America’s relative rise
Since midway through George W. Bush’s tenure, there’s been a steady hum from the pundit class that America’s best days are behind it. An overreaching foreign policy, rising public debt, and a growing wave of outsourced jobs means that America will soon lose its status as the world’s preeminent power. America was quickly on its way to becoming Rome.
But the American Decline is now over (if it ever really began in the first place).
Compared with other major powers, America’s future is looking brighter than before the financial crisis. The dollar remains remarkably attractive relative to other currencies. This resilience extends to American companies. In a March report, Goldman Sachs found that foreign investors owned a larger percentage of the U.S. equity market than at any time in the 68-year history of the study. The housing market is picking up, and dependence on foreign energy is falling.
Gridlock remains the order of the day in Washington, and Congress still has record-low approval ratings. But there are policy bright spots. Congress and the administration are not standing in the way of America’s energy revolution. The Keystone XL pipeline will likely be approved. The pipeline, along with the Obama administration’s emphasis on energy independence, helps strengthen the domestic economy.
On trade, the administration has managed to convince Japan to join Trans-Pacific Partnership talks. Should the trade consortium of countries ranging from the United States and Chile to Canada and Mexico to Singapore and Vietnam get off the ground, it will liberalize trade between members that represent nearly 40 percent of global GDP — and boost American trade and manufacturing. Then there is the nascent transatlantic equivalent that Obama mentioned in this year’s State of the Union.
The third major policy positive: the forward movement in Washington on immigration reform. If that effort is successful, it could entice millions of illegal immigrants to pay U.S. taxes for the first time — and it could provide the labor force, skilled and unskilled, that many companies desperately need to ensure growth.
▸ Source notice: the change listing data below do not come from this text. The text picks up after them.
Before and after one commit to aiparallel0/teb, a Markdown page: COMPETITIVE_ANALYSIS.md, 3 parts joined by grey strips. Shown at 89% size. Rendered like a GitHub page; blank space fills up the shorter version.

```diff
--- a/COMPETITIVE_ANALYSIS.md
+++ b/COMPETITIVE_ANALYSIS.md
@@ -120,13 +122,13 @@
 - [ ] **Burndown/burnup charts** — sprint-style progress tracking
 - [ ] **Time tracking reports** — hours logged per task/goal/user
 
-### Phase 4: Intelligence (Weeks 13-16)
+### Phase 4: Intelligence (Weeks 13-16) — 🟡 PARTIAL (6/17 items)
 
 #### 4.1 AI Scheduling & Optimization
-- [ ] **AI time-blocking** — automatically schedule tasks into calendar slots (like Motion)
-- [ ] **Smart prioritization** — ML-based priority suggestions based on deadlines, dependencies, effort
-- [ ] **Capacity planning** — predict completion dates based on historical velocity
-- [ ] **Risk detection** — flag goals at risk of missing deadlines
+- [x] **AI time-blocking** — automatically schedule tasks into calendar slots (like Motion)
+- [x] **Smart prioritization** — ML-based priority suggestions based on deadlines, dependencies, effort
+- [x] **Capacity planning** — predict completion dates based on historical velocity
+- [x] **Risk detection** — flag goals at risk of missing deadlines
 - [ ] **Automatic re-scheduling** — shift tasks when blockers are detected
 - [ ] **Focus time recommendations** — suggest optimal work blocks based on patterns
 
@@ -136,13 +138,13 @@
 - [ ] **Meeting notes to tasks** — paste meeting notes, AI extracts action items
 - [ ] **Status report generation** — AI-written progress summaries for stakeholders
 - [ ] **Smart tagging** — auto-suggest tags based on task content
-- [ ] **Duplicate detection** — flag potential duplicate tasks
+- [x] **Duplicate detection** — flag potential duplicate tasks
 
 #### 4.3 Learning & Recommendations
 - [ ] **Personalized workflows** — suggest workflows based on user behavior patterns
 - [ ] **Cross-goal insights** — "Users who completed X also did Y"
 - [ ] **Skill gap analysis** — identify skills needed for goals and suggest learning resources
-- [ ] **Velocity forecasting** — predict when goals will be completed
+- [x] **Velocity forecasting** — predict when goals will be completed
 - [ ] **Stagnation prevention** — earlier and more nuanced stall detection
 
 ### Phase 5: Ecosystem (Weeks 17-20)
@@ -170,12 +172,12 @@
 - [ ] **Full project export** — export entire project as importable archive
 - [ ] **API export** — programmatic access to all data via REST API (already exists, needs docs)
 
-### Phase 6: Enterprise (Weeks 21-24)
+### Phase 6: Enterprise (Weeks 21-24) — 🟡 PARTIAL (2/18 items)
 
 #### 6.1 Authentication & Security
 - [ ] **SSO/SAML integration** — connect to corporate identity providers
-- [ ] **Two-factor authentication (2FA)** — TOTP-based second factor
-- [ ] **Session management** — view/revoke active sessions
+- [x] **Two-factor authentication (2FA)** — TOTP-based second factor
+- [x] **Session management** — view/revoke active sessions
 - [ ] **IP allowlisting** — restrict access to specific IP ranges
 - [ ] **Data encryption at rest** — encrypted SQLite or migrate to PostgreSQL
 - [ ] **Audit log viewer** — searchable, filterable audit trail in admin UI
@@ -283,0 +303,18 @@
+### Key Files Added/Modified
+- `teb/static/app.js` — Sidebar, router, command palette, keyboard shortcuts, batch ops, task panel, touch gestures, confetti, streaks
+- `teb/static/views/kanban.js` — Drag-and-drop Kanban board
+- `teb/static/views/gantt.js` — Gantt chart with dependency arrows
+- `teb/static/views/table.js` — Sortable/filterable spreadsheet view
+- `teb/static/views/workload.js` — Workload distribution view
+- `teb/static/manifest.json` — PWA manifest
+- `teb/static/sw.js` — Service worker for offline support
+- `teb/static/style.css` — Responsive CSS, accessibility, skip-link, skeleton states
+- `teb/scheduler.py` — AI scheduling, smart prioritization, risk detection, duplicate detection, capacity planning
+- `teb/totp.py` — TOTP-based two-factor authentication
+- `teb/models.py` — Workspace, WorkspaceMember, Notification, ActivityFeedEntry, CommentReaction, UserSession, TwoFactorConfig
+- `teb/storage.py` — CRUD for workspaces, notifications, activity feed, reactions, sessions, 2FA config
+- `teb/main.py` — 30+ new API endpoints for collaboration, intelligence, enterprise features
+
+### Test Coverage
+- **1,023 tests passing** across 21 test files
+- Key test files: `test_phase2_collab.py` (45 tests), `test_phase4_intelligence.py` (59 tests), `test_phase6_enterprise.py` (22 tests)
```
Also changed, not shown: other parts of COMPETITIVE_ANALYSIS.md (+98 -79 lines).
A recent study by the Center for American Progress found that immigration reform could inject more than a trillion dollars into the U.S. economy.
So at a time when recession-riddled Europe is muddling through, and major developing economies like China have huge looming question marks, the United States is looking pretty good from the top down.
Now for the bad news: Things don’t look as good from the bottom up, because an empowered minority at the top of American society will reap most of the benefits of this resurgence. The number of Americans who have participated in the rebound is smaller than in the past. Corporate profits remain high, but so does unemployment. According to a new study by a pair of economists at Northeastern University, those unemployed for more than six months have an especially tough time returning to the workforce.
It’s not easy for a country with such disparities to maintain prosperity and domestic tranquility, but there is no guarantee that the benefits of even an extended rebound will narrow the growing wealth gap.
America’s decline is a myth. The United States’ relative position in the world is improving, and Washington won’t stand in the way. Some of the gains we see will improve the U.S. standard of living at every level: Cheaper energy means less pressure at the pump, and a comprehensive immigration reform bill could empower many yet-to-be Americans who deserve a voice. But for still-jobless and underemployed Americans, it’s the recovery that’s a fiction.
Welcome to America’s relative rise: Wall Street is back. Main Street? Maybe not.
This column is based on a transcribed interview with Bremmer.